Ice is not Your Friend
COMPILED BY RISK MANAGEMENT STAFF
About a year after graduating flight school, I was conducting instrument meteorological conditions (IMC) training at a local airport with an instructor pilot. It was early spring and weather conditions were cloudy, with temperatures hovering at the freezing point. While planning for the mission, we received a valid weather brief stating there were no icing conditions forecasted or reported in our area. Since icing conditions were not uncommon that time of year, we were happy to have a brief that allowed us to fly and receive real-world training.
While going through the checklist during the run-up, we completed the blade deice check even though we were not anticipating icing conditions. The check verified everything worked properly and, as a precaution, we did use all of our anti-ice/deice equipment for the duration of the flight. We flew about two hours on a local instrument flight rules (IFR) flight plan and executed multiple instrument approaches while in the clouds.
At the beginning of the flight, as part of the normal instrument crosscheck, and since I was sitting in the right seat, I would check the ice rate meter. Being an inexperienced pilot, in both total time and weather conditions, I started missing the ice rate meter in my crosscheck. While on vectors for our final approach for the morning, I noticed the ice rate meter was indicating the presence of heavy icing conditions. We were flying at 4,000 feet mean sea level (2,000 feet above ground level) and 120 knots indicated airspeed (KIAS). Being that the ice rate meter was calibrated for 100 KIAS, it was reading slightly heavier icing conditions than we actually faced. However, we still wanted to exit the conditions as quickly as possible.
Since we were still in the clouds and the airport was IFR conditions at the time, we continued on our final vector and intercepted our final approach course. During the execution of the ILS and while descending on the glide slope, we heard a bang followed by a high-pitched whine. We checked the cockpit instruments and nothing was out of the ordinary. We continued on the glide slope and exited the clouds with an immediate turnout to the military ramp.
The post-flight inspection revealed the inlet for the No. 2 engine was damaged.

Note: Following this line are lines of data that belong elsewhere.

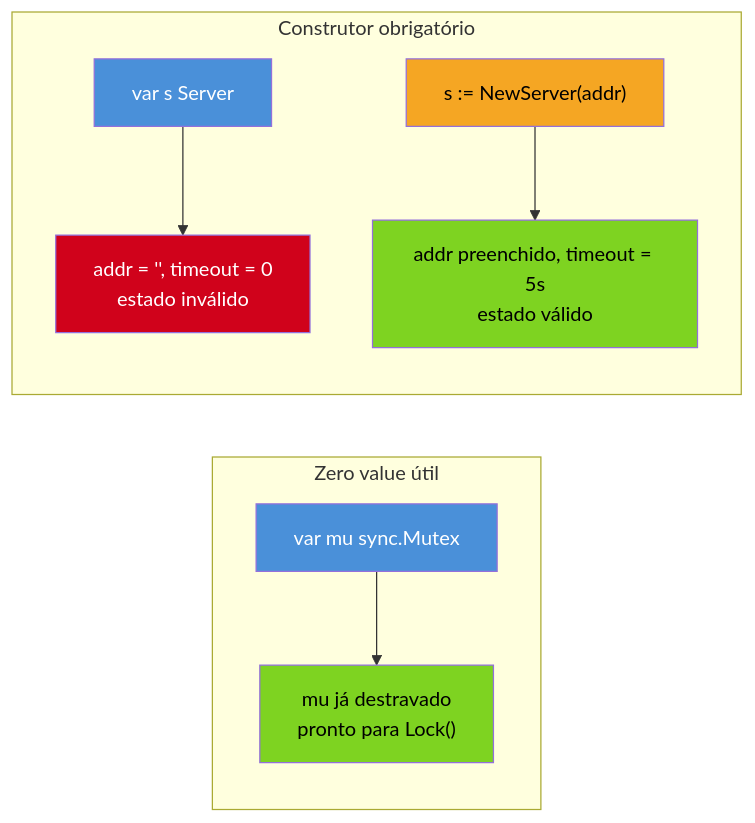
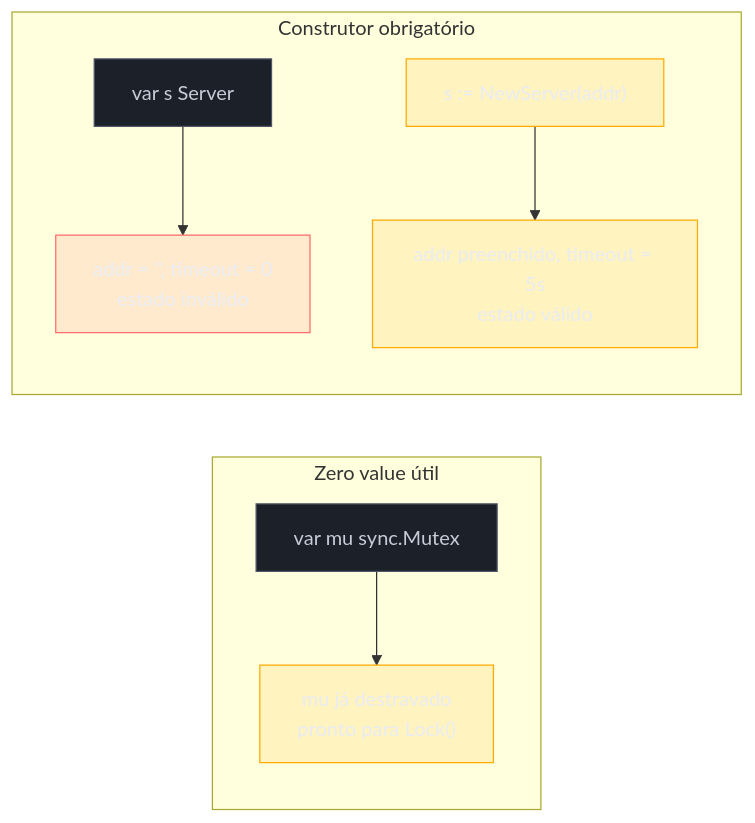
One commit to josenaldo/codex-technomanticus changed the third of 3 diagrams in 03-Dominios/Tecnologia/Go/02 - Tipos, structs e métodos/06 - O idioma do construtor.md. Above: the diagram before and after it, drawn with Mermaid. The commit also changed other lines of this file and 1181 other files, not shown here.

First line of the commit message:
fix(diagramas): paleta do sistema no lugar de cor cravada no markdown

````diff
--- a/03-Dominios/Tecnologia/Go/02 - Tipos, structs e métodos/06 - O idioma do construtor.md
+++ b/03-Dominios/Tecnologia/Go/02 - Tipos, structs e métodos/06 - O idioma do construtor.md
@@ -217,19 +220,22 @@
 ```mermaid
 flowchart LR
+    classDef neutro fill:#1B2029,stroke:#4E5666,color:#C6CCD8
+    classDef destaque fill:#FFAA0024,stroke:#FFAA00,color:#E9ECF2
+    classDef falha fill:#FF6B6B24,stroke:#FF6B6B,color:#E9ECF2
     subgraph Util["Zero value útil"]
         direction TB
         A1["var mu sync.Mutex"] --> A2["mu já destravado\npronto para Lock()"]
     end
     subgraph Obrigatorio["Construtor obrigatório"]
         direction TB
         B1["var s Server"] --> B2["addr = '', timeout = 0\nestado inválido"]
         B3["s := NewServer(addr)"] --> B4["addr preenchido, timeout = 5s\nestado válido"]
     end
 
-    style A1 fill:#4A90D9,color:#fff
-    style A2 fill:#7ED321,color:#000
-    style B1 fill:#4A90D9,color:#fff
-    style B2 fill:#D0021B,color:#fff
-    style B3 fill:#F5A623,color:#000
-    style B4 fill:#7ED321,color:#000
+    class A1 neutro
+    class A2 destaque
+    class B1 neutro
+    class B2 falha
+    class B3 destaque
+    class B4 destaque
 ```
````
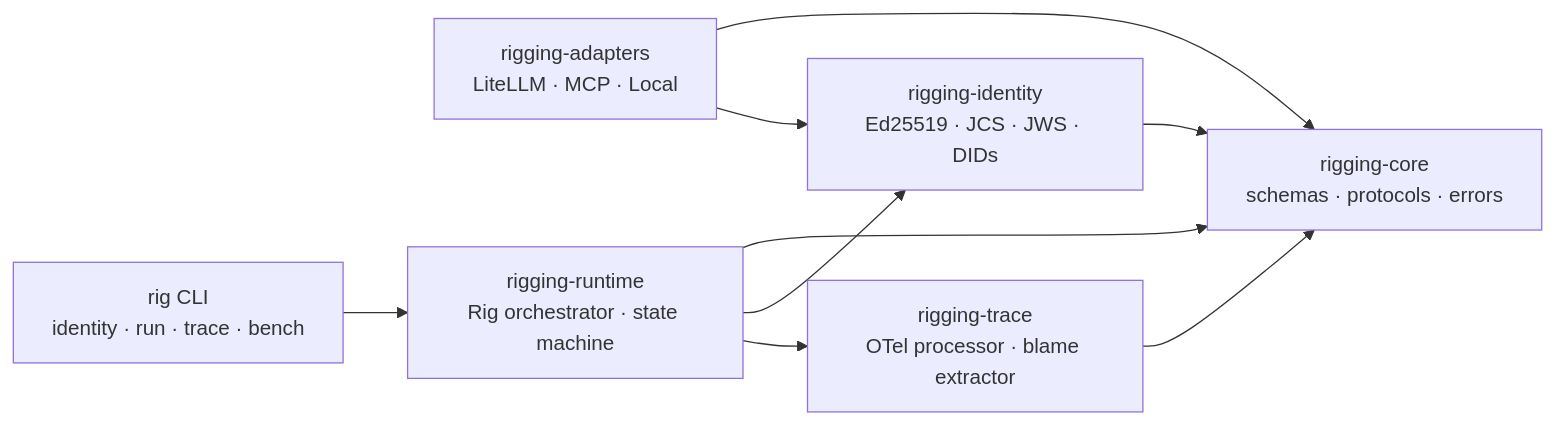
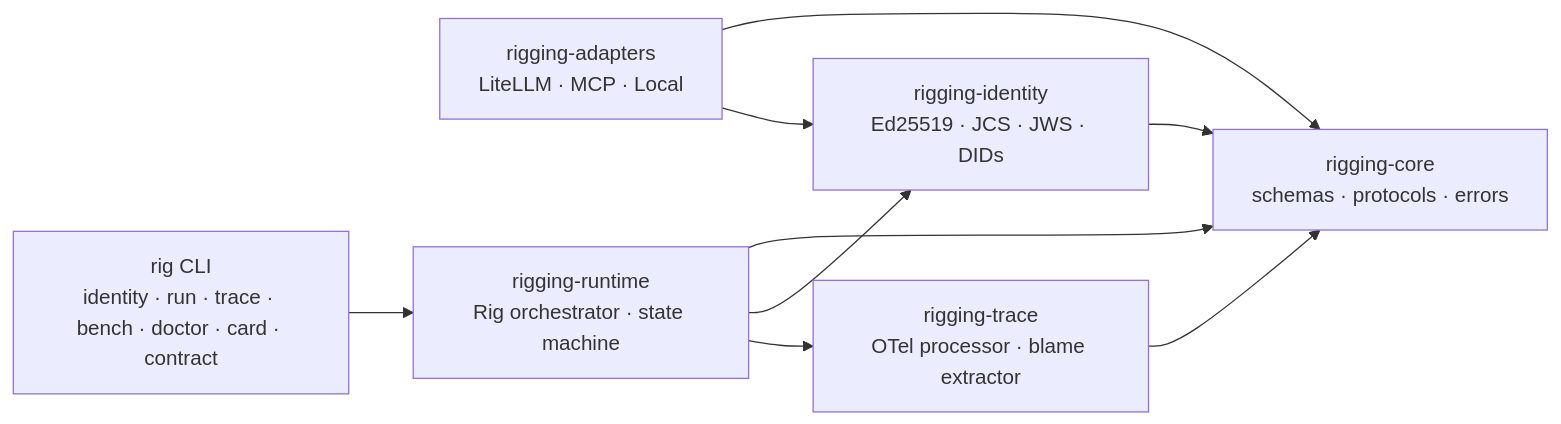
The diagram in README.md (bettyguo/rigging), drawn with Mermaid before and after one commit. The commit also changed other lines of this file and 14 other files, not shown here.

First line of the commit message:
Add rig doctor / card / contract CLI, example 06, live-site simulator, curator block

````diff
--- a/README.md
+++ b/README.md
@@ -326,18 +338,18 @@
 ```mermaid
 graph LR
     CORE[rigging-core<br/>schemas · protocols · errors]
     IDENT[rigging-identity<br/>Ed25519 · JCS · JWS · DIDs]
     TRACE[rigging-trace<br/>OTel processor · blame extractor]
     ADAPT[rigging-adapters<br/>LiteLLM · MCP · Local]
     RUN[rigging-runtime<br/>Rig orchestrator · state machine]
-    CLI[rig CLI<br/>identity · run · trace · bench]
+    CLI[rig CLI<br/>identity · run · trace · bench · doctor · card · contract]
 
     IDENT --> CORE
     TRACE --> CORE
     RUN --> CORE
     RUN --> IDENT
     RUN --> TRACE
     ADAPT --> CORE
     ADAPT --> IDENT
     CLI --> RUN
 ```
````
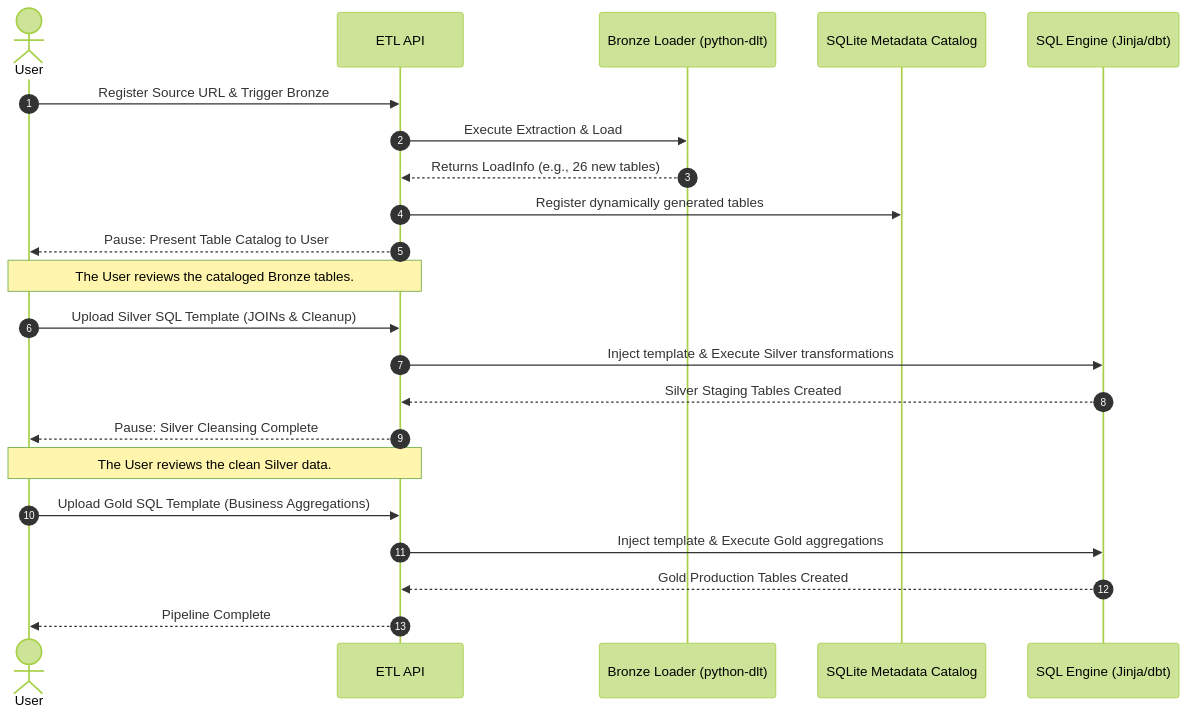
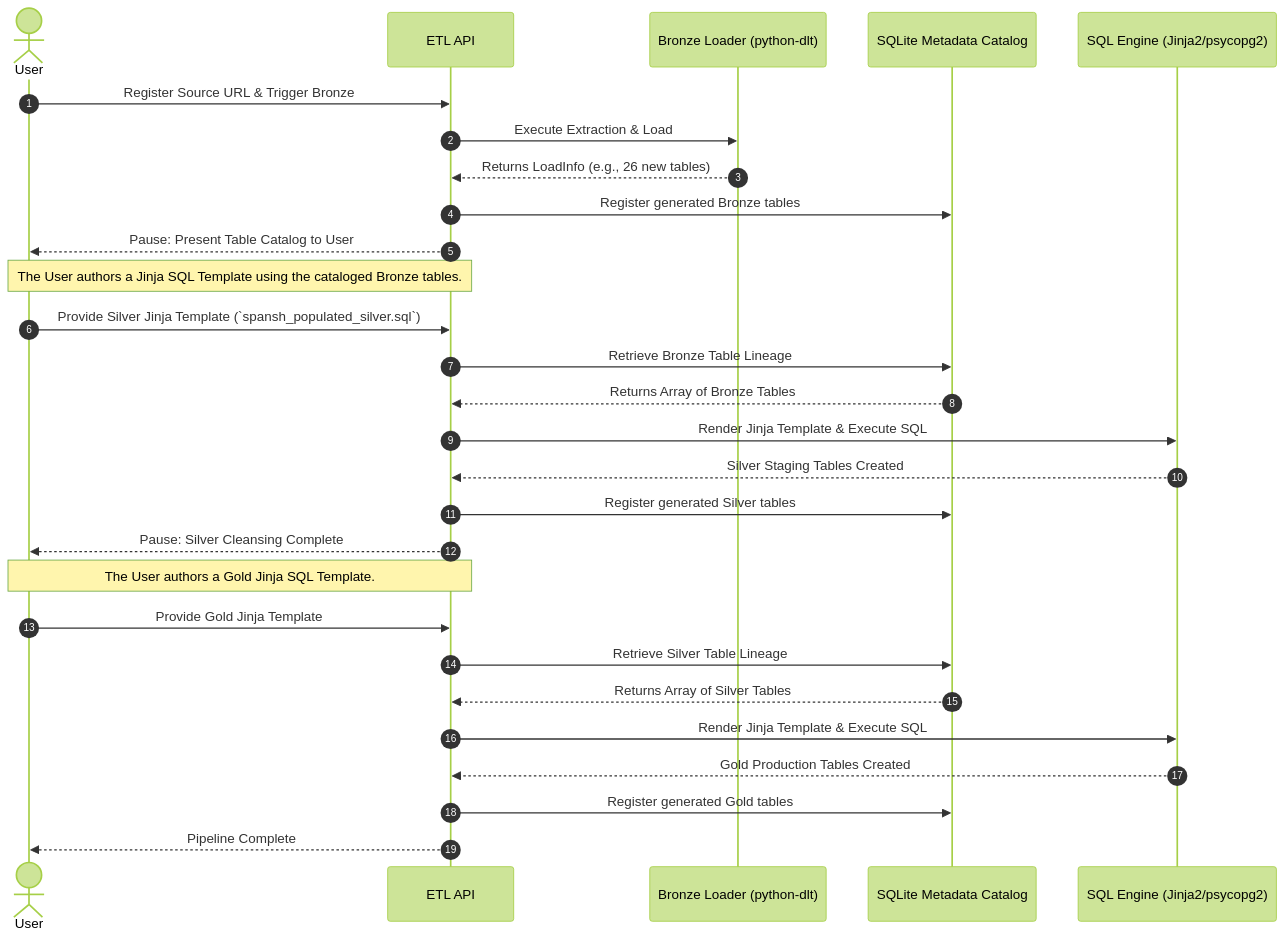
One commit to mnaatjes/elite-etl changed the diagram in docs/explanation/release-and-integration-roadmap.md. Above: the diagram before and after it, drawn with Mermaid (forest theme). The commit also changed other lines of this file, not shown here.

Commit message:
data lineage

````diff
--- a/docs/explanation/release-and-integration-roadmap.md
+++ b/docs/explanation/release-and-integration-roadmap.md
@@ -34,29 +34,35 @@
 ```mermaid
 sequenceDiagram
     autonumber
     actor User
     participant API as ETL API
     participant DLT as Bronze Loader (python-dlt)
     participant Catalog as SQLite Metadata Catalog
-    participant SQL as SQL Engine (Jinja/dbt)
+    participant SQL as SQL Engine (Jinja2/psycopg2)
 
     User->>API: Register Source URL & Trigger Bronze
     API->>DLT: Execute Extraction & Load
     DLT-->>API: Returns LoadInfo (e.g., 26 new tables)
-    API->>Catalog: Register dynamically generated tables
+    API->>Catalog: Register generated Bronze tables
     API-->>User: Pause: Present Table Catalog to User
     
-    Note over User, API: The User reviews the cataloged Bronze tables.
+    Note over User, API: The User authors a Jinja SQL Template using the cataloged Bronze tables.
     
-    User->>API: Upload Silver SQL Template (JOINs & Cleanup)
-    API->>SQL: Inject template & Execute Silver transformations
+    User->>API: Provide Silver Jinja Template (`spansh_populated_silver.sql`)
+    API->>Catalog: Retrieve Bronze Table Lineage
+    Catalog-->>API: Returns Array of Bronze Tables
+    API->>SQL: Render Jinja Template & Execute SQL
     SQL-->>API: Silver Staging Tables Created
+    API->>Catalog: Register generated Silver tables
     API-->>User: Pause: Silver Cleansing Complete
     
-    Note over User, API: The User reviews the clean Silver data.
+    Note over User, API: The User authors a Gold Jinja SQL Template.
     
-    User->>API: Upload Gold SQL Template (Business Aggregations)
-    API->>SQL: Inject template & Execute Gold aggregations
+    User->>API: Provide Gold Jinja Template
+    API->>Catalog: Retrieve Silver Table Lineage
+    Catalog-->>API: Returns Array of Silver Tables
+    API->>SQL: Render Jinja Template & Execute SQL
     SQL-->>API: Gold Production Tables Created
+    API->>Catalog: Register generated Gold tables
     API-->>User: Pipeline Complete
 ```
````
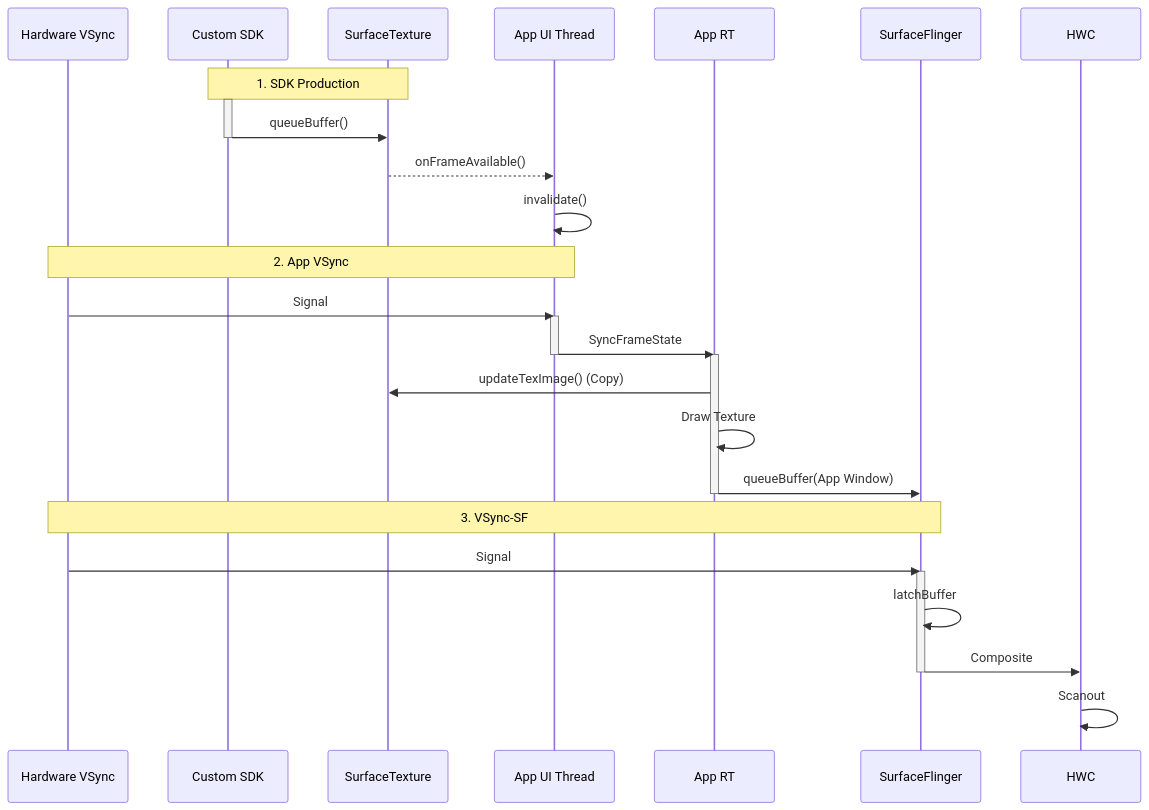
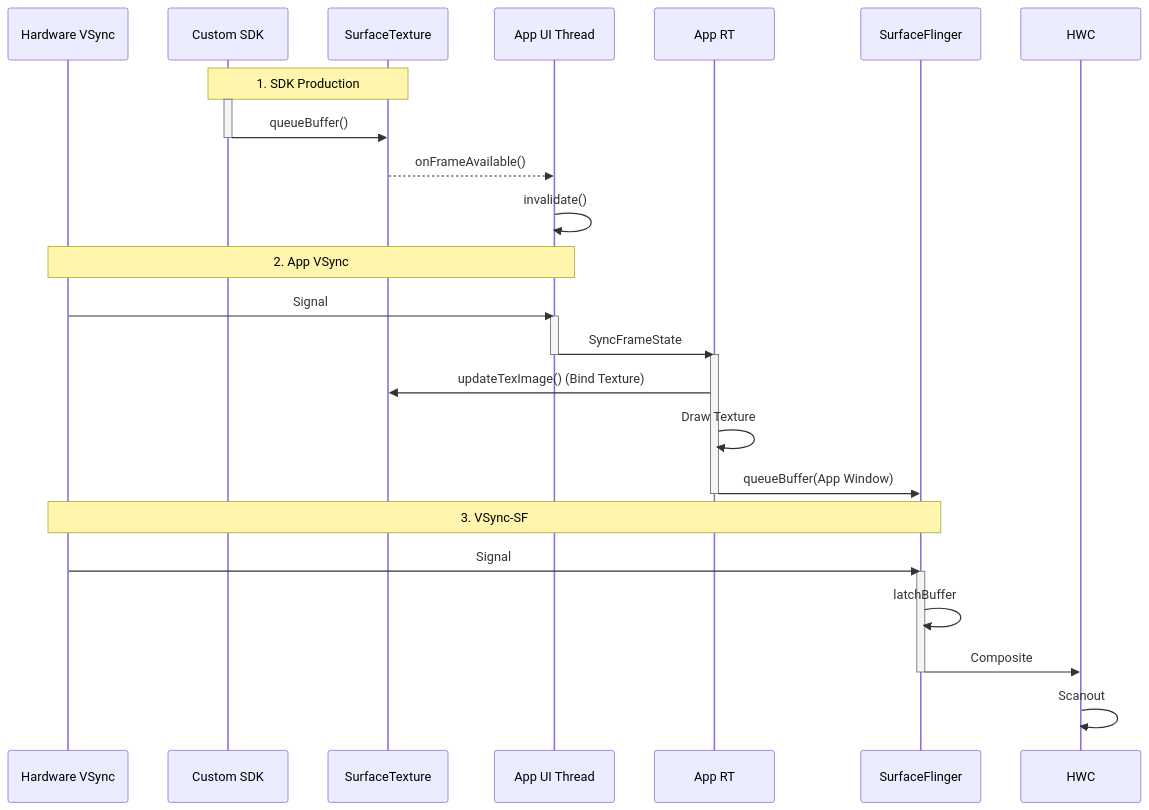
Before and after one commit to Gracker/SmartPerfetto: the diagram in docs/rendering_pipelines/webview_textureview_custom.md, drawn with Mermaid. The commit also changed other lines of this file and 78 other files, not shown here.

````diff
--- a/docs/rendering_pipelines/webview_textureview_custom.md
+++ b/docs/rendering_pipelines/webview_textureview_custom.md
@@ -37,42 +37,42 @@
 ```mermaid
 sequenceDiagram
     participant HW as Hardware VSync
     participant SDK as Custom SDK
     participant ST as SurfaceTexture
     participant Main as App UI Thread
     participant RT as App RT
     participant SF as SurfaceFlinger
     participant HWC as HWC
 
     %% 1. SDK Render
     Note over SDK, ST: 1. SDK Production
     activate SDK
     SDK->>ST: queueBuffer()
     deactivate SDK
     ST-->>Main: onFrameAvailable()
     Main->>Main: invalidate()
 
     %% 2. App Render
     Note over HW, Main: 2. App VSync
     HW->>Main: Signal
     activate Main
     Main->>RT: SyncFrameState
     deactivate Main
     
     activate RT
-    RT->>ST: updateTexImage() (Copy)
+    RT->>ST: updateTexImage() (Bind Texture)
     RT->>RT: Draw Texture
     RT->>SF: queueBuffer(App Window)
     deactivate RT
 
     %% 3. Composition
     Note over HW, SF: 3. VSync-SF
     HW->>SF: Signal
     activate SF
     SF->>SF: latchBuffer
     SF->>HWC: Composite
     deactivate SF
 
     %% 4. Display
     HWC->>HWC: Scanout
 ```
````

Maintenance personnel did a more thorough inspection and could not see any foreign object damage in the engine. So what caused the bang we heard? It was determined that during the course of the flight, there was a moderate buildup of ice on parts of the helicopter. During the descent, while on glide slope, a piece of that ice shed into the No. 2 engine inlet. The result was a Class C mishap.
Valuable lessons were learned from this flight. It is important to receive a full and accurate weather brief. If you feel you did not get the information you were looking for, ask specific questions of that briefer. One piece of information I look for in a weather brief is the height of the cloud tops. It’s important during IFR flights if you encounter icing conditions.
Another lesson learned was that we could have reduced our airspeed during the approach. This slower airspeed would have slowed the melting process of the ice buildup on the helicopter and could have resulted in the safe execution of the approach and landing. Ice isn’t your friend, and Army aviators should always plan for dealing with it.